At that time in the history of art, the end of the 19th century and early 20th century, the beau monde of the United States, Hemingway and others, lived in Paris, some, on an almost permanent basis, others, as frequent visitors.  The Cone (Kahn – Guggenheimer) sisters, Claribel and Etta, visited Paris at every chance and were generous patrons and collectors of modern art.  Ironically, the success of modernist artists in France is inextricably linked to America’s Gilded Age and the years preceding the Great Depression.  Matisse would soon break from Fauvism and adopt black as a colour.  However, as of his Woman with a Hat and the support of Paris’ American colony, he had become an established artist, which gave him some freedom.  He lived in relative affluence for the rest of his life, wintering in southern France and traveling.

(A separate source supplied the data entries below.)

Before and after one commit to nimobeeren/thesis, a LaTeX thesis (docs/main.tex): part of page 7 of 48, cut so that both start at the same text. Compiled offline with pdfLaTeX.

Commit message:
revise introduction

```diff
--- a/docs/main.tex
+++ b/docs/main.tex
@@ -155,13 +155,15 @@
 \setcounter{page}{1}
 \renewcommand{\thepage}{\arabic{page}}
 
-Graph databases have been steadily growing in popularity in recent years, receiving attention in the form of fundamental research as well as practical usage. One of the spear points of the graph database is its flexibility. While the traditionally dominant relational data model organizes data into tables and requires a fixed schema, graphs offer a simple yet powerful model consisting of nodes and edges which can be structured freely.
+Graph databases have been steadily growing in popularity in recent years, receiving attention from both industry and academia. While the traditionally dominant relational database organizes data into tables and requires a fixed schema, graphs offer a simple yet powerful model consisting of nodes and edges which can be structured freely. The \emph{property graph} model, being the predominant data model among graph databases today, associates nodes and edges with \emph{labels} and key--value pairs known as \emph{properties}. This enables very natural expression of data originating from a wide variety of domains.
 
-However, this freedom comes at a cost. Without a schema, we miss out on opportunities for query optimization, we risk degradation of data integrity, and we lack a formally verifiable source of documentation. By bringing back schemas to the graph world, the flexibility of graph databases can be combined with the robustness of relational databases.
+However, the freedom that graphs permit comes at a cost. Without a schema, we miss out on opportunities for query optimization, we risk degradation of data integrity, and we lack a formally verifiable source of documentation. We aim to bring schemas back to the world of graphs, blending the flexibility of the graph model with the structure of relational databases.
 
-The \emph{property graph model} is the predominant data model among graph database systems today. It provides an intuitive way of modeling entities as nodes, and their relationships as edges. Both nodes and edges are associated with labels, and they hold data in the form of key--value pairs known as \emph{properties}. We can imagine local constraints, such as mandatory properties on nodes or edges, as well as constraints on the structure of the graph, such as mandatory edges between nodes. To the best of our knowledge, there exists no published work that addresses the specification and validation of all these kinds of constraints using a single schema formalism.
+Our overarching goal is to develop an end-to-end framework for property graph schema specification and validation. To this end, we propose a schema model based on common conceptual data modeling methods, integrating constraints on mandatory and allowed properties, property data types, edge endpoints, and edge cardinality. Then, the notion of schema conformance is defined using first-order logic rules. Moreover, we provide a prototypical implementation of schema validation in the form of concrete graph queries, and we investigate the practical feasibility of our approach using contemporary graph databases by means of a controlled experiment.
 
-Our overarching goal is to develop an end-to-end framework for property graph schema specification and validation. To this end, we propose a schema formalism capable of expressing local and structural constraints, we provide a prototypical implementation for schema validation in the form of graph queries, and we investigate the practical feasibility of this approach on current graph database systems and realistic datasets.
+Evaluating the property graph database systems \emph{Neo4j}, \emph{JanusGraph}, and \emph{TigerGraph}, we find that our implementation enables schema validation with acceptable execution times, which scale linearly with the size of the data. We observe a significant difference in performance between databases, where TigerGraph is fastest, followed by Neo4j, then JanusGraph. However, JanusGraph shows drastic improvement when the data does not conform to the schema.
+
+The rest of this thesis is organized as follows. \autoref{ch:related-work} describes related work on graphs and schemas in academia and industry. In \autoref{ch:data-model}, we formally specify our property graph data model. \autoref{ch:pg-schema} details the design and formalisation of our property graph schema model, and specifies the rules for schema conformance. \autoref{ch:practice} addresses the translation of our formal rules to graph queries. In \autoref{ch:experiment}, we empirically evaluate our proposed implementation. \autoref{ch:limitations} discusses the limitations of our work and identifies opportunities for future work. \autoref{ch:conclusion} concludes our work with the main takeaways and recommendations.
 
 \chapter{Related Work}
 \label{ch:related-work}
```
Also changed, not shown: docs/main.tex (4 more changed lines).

Alice B. Toklas

On a sadder and somewhat extraneous note, among possessions Matisse’s first American patron, Gertrude Stein, bequeathed to Alice B. Toklas, were works of art, including Picassos.  Because Gertrude and Alice were not married, the Stein family repossessed her collection when its value started to rise.  According to Wikipedia, “Stein’s relatives took action to claim them, eventually removing them from Toklas’s home while she was away on vacation and placing them in a bank vault.” (See Alice B. Toklas, Wikipedia.)  Alice was not compensated and died in poverty, which should not have been the case.  However, she is buried next to Gertrude in Père Lachaise Cemetery in Paris.

Matisse’s Last Days

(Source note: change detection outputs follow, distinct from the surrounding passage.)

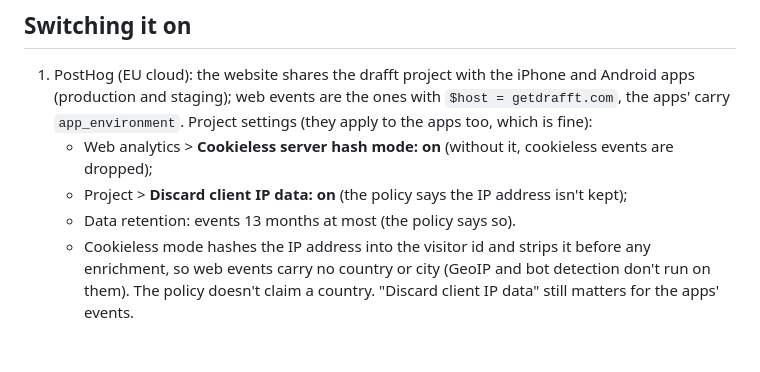
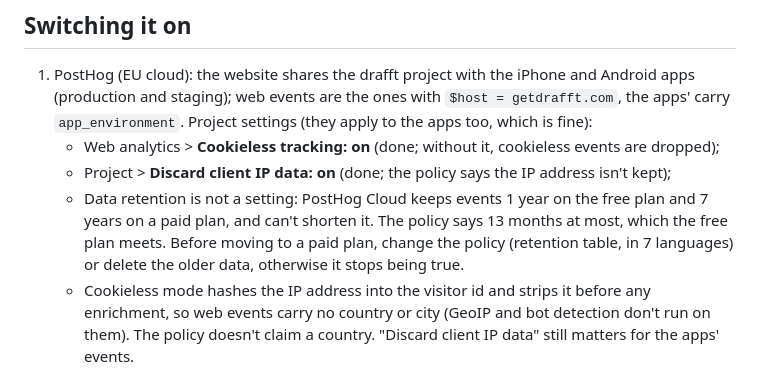
Before and after one commit to sylwaninn/drafft-web, a Markdown page: docs/analytics.md, the part around the change. Drawn GitHub-style; blank space fills up the shorter version.

Commit message:
docs(web): posthog retention is set by the plan, not by a setting

```diff
--- a/docs/analytics.md
+++ b/docs/analytics.md
@@ -42,9 +42,12 @@ The CSP (`public/_headers`) needs no change: the script and the library are `'se
 1. PostHog (EU cloud): the website shares the drafft project with the iPhone and Android apps (production
    and staging); web events are the ones with `$host = getdrafft.com`, the apps' carry `app_environment`.
    Project settings (they apply to the apps too, which is fine):
-   - Web analytics > **Cookieless server hash mode: on** (without it, cookieless events are dropped);
-   - Project > **Discard client IP data: on** (the policy says the IP address isn't kept);
-   - Data retention: events 13 months at most (the policy says so).
+   - Web analytics > **Cookieless tracking: on** (done; without it, cookieless events are dropped);
+   - Project > **Discard client IP data: on** (done; the policy says the IP address isn't kept);
+   - Data retention is not a setting: PostHog Cloud keeps events 1 year on the free plan and 7 years on
+     a paid plan, and can't shorten it. The policy says 13 months at most, which the free plan meets.
+     Before moving to a paid plan, change the policy (retention table, in 7 languages) or delete the
+     older data, otherwise it stops being true.
    - Cookieless mode hashes the IP address into the visitor id and strips it before any enrichment, so
      web events carry no country or city (GeoIP and bot detection don't run on them). The policy doesn't
      claim a country. "Discard client IP data" still matters for the apps' events.
```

Beginning in 1941, Matisse was in poor health and confined to a bed or a wheelchair.  He continued to paint sometimes using a stick to which a pencil or brush was attached.  He was cared for “by a faithful Russian woman who had been one of his models in the early 1930s, he lived in a large studio in the Old Hôtel Regina at Cimiez, overlooking Nice.”[iii]

Tiny Gallery

(Please click on the images to enlarge them.)

branch-of-lillacs-1914Crockery on a Table

Woman Reading


Branch of Lilacs, 1914
Crockery on Table, 1900
Woman Reading, 1896 (bought by the government)
Luxe 1, 1907 
Photo credit: Google and Wikipaintings (Lilacs)


[i] “Henri Matisse”. Encyclopædia Britannica. Encyclopædia Britannica Online.
Encyclopædia Britannica Inc., 2013. Web. 03 Apr. 2013

[ii] Fauvism”. Encyclopædia Britannica. Encyclopædia Britannica Online.
Encyclopædia Britannica Inc., 2013. Web. 03 Apr. 2013

[iii] Henri Matisse”. Encyclopædia Britannica. Encyclopædia Britannica Online.
Encyclopædia Britannica Inc., 2013. Web. 03 Apr. 2013

Not only has Philip Scott Johnson made the lovely video we saw on 3 April 2013, on Picasso, but he has made a series of videos, one of which is on Matisse.  The music is Debussy‘s Arabesque No. 1 in E Major, performed by Peter Schmalfuss, piano.

Gertrude Stein and Alice B. Toklas

Gertrude Stein and Alice B. Toklas

© Micheline Walker
April 4, 2013